The lines to find are those in the entries that hold the word "resource"; copy every one of them.

----- INPUT MATERIAL -----

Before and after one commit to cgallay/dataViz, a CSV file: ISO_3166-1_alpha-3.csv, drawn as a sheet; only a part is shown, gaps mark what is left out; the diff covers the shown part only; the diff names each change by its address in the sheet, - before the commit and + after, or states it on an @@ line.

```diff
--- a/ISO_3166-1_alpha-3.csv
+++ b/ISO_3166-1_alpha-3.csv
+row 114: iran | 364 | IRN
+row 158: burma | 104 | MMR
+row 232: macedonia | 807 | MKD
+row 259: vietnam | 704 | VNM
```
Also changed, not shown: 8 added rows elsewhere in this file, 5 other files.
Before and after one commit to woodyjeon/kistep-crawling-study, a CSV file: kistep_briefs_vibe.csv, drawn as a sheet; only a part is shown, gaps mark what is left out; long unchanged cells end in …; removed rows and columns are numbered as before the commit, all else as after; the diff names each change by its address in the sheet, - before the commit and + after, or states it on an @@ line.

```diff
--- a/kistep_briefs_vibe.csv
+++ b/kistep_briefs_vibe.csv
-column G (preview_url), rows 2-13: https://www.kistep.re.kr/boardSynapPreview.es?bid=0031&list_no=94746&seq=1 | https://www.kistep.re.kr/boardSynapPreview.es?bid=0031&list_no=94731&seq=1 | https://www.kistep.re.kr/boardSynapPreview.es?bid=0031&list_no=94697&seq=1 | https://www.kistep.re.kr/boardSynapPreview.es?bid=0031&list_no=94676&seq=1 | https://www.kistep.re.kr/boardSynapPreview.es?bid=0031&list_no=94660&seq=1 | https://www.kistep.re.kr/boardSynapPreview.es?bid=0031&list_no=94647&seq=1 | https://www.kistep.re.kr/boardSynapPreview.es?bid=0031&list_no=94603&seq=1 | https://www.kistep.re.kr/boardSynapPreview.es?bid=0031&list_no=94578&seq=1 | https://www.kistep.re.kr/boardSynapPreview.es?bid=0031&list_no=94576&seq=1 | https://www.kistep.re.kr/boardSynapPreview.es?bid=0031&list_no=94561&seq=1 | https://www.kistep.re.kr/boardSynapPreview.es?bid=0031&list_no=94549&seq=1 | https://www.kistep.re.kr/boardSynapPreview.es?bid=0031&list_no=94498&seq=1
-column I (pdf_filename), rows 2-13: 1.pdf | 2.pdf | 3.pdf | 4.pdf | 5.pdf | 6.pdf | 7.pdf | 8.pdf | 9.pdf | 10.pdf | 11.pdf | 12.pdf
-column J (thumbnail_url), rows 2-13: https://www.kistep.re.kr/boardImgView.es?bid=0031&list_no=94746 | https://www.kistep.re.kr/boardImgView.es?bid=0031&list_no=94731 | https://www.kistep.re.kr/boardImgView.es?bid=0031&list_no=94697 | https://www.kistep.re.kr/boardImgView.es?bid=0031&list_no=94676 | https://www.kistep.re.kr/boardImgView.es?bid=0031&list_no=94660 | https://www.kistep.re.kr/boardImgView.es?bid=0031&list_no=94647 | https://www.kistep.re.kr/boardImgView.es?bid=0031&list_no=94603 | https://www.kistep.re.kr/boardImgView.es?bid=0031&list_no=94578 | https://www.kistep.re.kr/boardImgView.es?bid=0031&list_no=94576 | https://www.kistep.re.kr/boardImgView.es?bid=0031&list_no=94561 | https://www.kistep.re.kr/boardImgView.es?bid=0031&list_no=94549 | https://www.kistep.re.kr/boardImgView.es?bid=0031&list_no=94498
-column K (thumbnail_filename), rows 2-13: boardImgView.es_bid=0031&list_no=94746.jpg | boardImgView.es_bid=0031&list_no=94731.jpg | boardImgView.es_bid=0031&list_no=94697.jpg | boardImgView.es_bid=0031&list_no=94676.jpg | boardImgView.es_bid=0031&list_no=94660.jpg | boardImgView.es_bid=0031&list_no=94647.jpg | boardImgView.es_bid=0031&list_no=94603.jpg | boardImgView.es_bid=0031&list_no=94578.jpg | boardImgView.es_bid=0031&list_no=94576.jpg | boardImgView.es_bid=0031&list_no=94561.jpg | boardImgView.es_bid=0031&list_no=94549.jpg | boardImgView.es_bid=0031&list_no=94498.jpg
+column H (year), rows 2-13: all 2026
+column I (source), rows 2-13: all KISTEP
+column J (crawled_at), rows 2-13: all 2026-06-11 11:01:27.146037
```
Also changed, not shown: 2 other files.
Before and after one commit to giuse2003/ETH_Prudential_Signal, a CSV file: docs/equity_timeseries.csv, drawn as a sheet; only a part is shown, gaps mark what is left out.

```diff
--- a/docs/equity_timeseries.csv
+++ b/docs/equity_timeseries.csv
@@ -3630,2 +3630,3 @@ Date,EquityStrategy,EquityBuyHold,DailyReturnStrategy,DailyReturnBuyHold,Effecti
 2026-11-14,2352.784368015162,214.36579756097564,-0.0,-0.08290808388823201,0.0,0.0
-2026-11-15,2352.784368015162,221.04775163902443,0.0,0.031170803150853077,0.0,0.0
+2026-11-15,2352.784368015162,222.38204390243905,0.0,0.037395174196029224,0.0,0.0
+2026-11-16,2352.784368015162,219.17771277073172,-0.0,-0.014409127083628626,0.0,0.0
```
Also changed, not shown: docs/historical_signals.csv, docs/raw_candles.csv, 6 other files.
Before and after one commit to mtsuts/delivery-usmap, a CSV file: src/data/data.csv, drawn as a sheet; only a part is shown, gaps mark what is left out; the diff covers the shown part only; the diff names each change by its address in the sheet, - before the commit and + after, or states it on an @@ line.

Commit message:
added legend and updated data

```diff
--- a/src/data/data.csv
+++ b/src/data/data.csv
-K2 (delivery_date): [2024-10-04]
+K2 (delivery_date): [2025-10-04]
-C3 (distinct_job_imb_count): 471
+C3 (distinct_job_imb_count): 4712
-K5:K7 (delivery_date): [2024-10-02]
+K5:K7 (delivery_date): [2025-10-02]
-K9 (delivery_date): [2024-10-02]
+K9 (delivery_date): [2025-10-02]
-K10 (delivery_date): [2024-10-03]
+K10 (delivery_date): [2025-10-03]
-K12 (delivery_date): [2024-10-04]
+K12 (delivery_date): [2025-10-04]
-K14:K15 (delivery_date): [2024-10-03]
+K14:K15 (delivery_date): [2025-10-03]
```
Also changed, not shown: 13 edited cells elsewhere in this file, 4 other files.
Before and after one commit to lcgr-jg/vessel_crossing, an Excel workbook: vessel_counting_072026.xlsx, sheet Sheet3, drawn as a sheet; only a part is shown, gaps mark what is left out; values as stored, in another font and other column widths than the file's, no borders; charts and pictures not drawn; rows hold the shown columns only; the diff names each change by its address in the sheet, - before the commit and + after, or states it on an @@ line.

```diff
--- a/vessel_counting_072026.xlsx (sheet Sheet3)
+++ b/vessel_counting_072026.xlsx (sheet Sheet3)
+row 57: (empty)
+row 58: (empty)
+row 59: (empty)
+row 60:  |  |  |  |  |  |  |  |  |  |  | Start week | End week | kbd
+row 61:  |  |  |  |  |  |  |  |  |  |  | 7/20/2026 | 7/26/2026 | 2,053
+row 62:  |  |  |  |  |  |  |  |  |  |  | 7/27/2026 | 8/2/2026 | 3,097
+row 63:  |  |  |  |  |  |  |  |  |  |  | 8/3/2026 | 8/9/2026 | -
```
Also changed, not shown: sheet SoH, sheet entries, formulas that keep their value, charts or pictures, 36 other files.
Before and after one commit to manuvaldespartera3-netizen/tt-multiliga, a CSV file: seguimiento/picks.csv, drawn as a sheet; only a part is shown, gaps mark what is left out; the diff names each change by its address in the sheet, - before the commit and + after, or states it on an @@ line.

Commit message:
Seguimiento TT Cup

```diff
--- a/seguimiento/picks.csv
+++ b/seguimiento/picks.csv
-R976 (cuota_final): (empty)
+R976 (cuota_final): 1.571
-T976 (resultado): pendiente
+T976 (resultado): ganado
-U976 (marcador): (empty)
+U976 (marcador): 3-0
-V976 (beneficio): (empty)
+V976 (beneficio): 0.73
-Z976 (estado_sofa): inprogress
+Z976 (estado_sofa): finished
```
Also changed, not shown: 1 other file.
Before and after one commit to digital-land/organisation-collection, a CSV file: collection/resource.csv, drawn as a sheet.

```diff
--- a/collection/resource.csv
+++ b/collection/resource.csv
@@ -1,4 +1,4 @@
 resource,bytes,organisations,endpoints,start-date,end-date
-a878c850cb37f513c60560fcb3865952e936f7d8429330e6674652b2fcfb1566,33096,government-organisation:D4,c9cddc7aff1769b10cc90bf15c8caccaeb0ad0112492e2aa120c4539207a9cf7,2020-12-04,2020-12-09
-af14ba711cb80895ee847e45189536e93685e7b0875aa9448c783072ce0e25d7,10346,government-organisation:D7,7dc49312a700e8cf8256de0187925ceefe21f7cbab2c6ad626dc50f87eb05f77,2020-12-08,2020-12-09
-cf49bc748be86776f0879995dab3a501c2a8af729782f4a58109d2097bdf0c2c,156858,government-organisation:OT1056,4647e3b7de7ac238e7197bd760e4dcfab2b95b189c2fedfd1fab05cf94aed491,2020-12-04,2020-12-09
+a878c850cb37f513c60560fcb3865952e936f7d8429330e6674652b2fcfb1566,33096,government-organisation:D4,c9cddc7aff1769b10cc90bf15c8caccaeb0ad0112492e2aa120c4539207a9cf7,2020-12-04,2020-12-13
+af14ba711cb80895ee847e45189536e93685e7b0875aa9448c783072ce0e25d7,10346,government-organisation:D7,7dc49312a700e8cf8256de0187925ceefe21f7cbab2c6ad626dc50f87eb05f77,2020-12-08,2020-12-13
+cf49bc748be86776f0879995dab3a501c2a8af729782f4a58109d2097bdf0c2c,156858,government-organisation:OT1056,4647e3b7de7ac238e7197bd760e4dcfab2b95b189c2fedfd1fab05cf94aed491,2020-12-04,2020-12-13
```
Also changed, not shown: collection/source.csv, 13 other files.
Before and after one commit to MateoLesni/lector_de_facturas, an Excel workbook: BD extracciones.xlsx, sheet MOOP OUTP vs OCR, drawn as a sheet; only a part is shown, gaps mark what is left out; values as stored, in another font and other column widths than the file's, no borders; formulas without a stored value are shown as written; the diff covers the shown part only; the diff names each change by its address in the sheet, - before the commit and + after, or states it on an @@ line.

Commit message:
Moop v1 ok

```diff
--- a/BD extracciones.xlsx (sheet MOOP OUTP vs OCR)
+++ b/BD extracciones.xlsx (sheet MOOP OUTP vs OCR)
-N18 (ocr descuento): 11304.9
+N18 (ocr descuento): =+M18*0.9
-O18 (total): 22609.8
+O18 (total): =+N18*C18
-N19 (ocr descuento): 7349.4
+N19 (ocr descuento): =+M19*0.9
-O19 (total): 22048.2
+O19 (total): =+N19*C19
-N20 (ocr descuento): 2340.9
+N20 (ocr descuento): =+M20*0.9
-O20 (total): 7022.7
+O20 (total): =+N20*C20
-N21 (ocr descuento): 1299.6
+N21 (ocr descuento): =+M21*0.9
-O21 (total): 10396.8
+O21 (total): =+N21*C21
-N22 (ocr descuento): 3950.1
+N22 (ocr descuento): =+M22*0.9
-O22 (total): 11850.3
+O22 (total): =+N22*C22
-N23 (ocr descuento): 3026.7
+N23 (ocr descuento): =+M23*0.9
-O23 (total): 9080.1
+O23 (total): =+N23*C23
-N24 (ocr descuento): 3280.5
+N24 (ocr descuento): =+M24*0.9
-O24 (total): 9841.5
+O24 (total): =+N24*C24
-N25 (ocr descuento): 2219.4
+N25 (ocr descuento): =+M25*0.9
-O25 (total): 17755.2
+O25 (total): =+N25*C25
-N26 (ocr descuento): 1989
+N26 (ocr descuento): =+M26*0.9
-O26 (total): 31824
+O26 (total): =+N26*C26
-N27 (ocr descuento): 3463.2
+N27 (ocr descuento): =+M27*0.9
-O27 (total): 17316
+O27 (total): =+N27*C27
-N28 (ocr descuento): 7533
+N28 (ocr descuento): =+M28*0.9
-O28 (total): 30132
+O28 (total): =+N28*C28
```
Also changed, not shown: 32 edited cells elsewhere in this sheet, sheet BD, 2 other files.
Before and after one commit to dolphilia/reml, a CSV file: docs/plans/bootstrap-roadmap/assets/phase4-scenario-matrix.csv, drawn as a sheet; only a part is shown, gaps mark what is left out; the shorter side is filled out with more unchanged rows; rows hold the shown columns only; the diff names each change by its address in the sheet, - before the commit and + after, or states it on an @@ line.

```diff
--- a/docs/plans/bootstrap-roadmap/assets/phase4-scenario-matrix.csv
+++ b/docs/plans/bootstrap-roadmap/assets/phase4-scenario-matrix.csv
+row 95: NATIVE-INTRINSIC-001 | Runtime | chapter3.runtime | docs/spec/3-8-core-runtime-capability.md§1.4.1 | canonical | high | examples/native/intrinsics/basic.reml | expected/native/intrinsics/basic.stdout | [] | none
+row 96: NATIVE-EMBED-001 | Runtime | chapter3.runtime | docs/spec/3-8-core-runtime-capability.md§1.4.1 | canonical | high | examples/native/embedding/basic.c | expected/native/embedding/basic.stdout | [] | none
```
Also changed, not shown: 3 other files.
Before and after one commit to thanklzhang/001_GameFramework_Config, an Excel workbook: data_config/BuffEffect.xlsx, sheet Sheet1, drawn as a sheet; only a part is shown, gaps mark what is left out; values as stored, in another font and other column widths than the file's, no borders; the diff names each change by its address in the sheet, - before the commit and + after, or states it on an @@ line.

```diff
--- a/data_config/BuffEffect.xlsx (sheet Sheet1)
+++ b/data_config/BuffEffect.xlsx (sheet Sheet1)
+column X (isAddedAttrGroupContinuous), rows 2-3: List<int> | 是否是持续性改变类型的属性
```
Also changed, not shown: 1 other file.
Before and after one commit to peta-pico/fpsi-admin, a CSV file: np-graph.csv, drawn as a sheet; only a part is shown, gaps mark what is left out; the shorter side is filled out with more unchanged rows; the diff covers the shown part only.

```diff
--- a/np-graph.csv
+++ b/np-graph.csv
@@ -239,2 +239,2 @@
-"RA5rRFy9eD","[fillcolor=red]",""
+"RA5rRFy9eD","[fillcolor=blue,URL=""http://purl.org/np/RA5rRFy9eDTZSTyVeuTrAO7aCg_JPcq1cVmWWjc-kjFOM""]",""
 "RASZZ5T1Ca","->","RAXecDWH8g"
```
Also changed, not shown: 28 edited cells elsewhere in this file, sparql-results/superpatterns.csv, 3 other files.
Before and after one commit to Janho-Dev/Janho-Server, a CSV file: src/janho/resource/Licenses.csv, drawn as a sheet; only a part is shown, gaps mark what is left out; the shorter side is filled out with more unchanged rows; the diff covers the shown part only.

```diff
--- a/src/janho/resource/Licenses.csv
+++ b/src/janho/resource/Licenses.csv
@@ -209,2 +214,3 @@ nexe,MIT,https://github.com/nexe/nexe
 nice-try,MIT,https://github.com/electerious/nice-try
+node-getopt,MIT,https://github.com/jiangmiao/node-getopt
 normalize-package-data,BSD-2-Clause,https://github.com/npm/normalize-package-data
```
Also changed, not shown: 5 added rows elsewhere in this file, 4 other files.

-----

- **RESPONSE TO THE TASK**:
Before and after one commit to digital-land/organisation-collection, a CSV file: collection/resource.csv, drawn as a sheet.
--- a/collection/resource.csv
+++ b/collection/resource.csv
 resource,bytes,organisations,endpoints,start-date,end-date
Before and after one commit to Janho-Dev/Janho-Server, a CSV file: src/janho/resource/Licenses.csv, drawn as a sheet; only a part is shown, gaps mark what is left out; the shorter side is filled out with more unchanged rows; the diff covers the shown part only.
--- a/src/janho/resource/Licenses.csv
+++ b/src/janho/resource/Licenses.csv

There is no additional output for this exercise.